By Keith L. Alexander and V. Dion Haynes
Washington Post Staff Writers
Sunday, June 8, 2008
D.C. police began checking drivers' IDs last night in a neighborhood that has been plagued by homicide, and although the policy found critics, among them at least one motorist, a police official said it went well.
"We did not hear any gunfire," said Assistant Police Chief Diane Groomes, expressing her belief that the program had satisfied one of its main goals: curbing the spate of shootings that has been troubling the Trinidad neighborhood and much of the surrounding Northeast Washington area.
Seeming less impressed by the procedure, Herbert Temoney, 50, a neighborhood resident, said police had been cordial when they stopped his car at Montello Avenue and Owen Place NE and questioned him.
But he was skeptical, stating that stopping motorists at checkpoints may not be an adequate response to the killings.
"I think it's a bit like closing the door after the horse got out," he said.
Earlier yesterday, before the traffic checks began, many people gathered to complain about the policy, which they said was another example of ineffective over-policing.
"They're out here putting tickets on cars of residents when they should be out here walking around getting to know the neighborhood and learning who lives here and who doesn't," said Diane Kemp, a 16-year resident of the area who was ticketed a few months ago.
"Now we have checkpoints, one more way of hurting those of us who live here."
Representatives of several civil and housing rights organizations protested the plan as they gathered in the 1400 block of Montello Avenue NE. Eleanor Johnson, of the D.C. Coalition for Housing Justice, said the police were "creating a police state."
"Neighborhood Safety Zone" signs were on light poles throughout the area.
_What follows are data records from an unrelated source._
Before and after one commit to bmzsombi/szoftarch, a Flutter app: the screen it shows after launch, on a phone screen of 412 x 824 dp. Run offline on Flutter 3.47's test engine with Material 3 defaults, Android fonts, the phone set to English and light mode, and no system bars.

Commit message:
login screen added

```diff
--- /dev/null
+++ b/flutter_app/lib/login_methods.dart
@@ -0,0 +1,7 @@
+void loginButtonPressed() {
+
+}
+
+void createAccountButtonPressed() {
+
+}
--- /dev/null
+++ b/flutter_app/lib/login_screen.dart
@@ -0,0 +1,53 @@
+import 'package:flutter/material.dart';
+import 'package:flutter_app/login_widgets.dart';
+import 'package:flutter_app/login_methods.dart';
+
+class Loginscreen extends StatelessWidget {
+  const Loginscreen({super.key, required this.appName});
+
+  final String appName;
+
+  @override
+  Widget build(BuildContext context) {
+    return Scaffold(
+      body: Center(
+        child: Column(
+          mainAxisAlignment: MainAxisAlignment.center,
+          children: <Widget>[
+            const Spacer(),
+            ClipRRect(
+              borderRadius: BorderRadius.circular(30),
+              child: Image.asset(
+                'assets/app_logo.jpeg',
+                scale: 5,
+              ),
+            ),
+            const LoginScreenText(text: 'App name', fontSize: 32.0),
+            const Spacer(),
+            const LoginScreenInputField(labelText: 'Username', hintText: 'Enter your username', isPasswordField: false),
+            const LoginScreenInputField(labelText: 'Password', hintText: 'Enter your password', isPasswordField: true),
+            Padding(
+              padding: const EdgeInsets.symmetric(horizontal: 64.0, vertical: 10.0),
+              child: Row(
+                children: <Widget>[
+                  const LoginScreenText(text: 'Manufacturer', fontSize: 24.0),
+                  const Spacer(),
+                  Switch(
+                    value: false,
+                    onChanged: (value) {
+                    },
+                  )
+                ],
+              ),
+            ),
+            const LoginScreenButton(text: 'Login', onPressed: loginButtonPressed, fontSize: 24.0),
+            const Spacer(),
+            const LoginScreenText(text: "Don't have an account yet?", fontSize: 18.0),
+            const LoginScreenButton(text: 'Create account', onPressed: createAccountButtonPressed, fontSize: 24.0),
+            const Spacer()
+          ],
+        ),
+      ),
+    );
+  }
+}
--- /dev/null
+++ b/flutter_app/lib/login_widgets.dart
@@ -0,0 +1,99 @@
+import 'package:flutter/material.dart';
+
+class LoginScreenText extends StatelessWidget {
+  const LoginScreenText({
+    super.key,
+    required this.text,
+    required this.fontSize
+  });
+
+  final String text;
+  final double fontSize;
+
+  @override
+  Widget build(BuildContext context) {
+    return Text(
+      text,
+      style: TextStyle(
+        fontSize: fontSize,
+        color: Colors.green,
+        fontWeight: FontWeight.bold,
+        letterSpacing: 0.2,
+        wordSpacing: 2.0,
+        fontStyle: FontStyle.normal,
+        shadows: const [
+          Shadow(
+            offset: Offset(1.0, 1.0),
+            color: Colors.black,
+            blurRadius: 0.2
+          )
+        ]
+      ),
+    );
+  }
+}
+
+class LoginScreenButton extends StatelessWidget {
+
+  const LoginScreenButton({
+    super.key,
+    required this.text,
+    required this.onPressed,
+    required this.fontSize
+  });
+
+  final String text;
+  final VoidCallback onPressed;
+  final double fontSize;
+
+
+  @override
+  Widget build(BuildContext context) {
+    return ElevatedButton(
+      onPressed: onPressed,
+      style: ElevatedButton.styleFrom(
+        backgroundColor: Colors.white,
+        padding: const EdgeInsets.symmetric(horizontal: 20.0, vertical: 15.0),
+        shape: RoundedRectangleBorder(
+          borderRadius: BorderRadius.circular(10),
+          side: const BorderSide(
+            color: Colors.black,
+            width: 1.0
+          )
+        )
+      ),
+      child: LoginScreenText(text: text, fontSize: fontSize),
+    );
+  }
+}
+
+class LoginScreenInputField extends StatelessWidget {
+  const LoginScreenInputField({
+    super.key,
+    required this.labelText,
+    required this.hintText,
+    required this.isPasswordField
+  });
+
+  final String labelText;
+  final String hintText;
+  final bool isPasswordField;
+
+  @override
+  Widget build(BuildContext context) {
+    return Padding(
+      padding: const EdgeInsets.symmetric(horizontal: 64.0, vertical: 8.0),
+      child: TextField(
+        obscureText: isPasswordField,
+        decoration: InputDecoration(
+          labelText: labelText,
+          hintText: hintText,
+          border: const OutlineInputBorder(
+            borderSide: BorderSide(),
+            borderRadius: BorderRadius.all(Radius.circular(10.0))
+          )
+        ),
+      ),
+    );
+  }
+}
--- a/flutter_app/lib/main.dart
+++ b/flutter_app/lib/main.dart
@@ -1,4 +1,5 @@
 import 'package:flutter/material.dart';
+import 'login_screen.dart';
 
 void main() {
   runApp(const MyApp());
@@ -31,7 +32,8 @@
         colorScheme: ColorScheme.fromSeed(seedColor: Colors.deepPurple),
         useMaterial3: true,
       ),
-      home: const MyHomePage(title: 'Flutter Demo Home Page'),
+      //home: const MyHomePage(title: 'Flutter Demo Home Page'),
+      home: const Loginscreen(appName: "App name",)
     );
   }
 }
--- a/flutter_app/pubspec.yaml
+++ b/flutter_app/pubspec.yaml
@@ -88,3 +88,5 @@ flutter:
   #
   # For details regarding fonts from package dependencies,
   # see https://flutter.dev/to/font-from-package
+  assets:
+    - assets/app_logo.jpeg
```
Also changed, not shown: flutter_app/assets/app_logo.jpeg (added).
They warned: "Vehicles entering this area are subject to stop. Operators must provide identification."
About 15 demonstrators decried the checkpoints, saying they violate the residents' rights. "Trinidad, yes; Baghdad, no!" they yelled. "Don't turn Trinidad into Baghdad!"
Mark Thompson, chairman of the District's NAACP Metropolitan Police and Criminal Justice Review Task Force, said residents of the neighborhood should have had an opportunity to weigh in.
"Checkpoints send the wrong message. It says that this area and the residents here are dangerous. And that's not true. The majority of the residents here are law-abiding, hard-working citizens," he said.
Police officials decided to implement the checkpoints in the neighborhood after three people were killed here last weekend. For the next five days, officers will check drivers' identification and ask their purpose for being in the area, accepting such reasons as visits to friends, attending church or seeing a doctor.
Those without such destinations will be turned away, and the uncooperative could be arrested for failing to obey an officer. Police will also search cars if they suspect there are guns or drugs.
Police Chief Cathy L. Lanier, backed by Mayor Adrian M. Fenty (D), announced the checkpoints after increased pressure from residents to stop the violence, they said. But residents who gathered yesterday said they would prefer a steady police presence, as well as education and job-training programs.
Cecilia Matthews, who has lived in the area for five years, pointed to a lack of surveillance cameras and said, "There are other things the city can do than violate the rights of law-abiding citizens," she said.
Some protesters said Trinidad was unfairly targeted because the area is made up mostly of African Americans. "The city wouldn't do this in Georgetown or Capitol Hill," said Ronald Hampton, a retired 22-year D.C. police veteran and head of the National Black Police Association.
Joanne Steinberg of the NAACP's Legal Defense Fund said the group backed the city's fight against legalizing handguns but would "aggressively" watch to see whether the checkpoints violated residents' rights. "We are concerned about the constitutionality and the racial bias of this decision," Steinberg said.
Staff writer Martin Weil contributed to this report.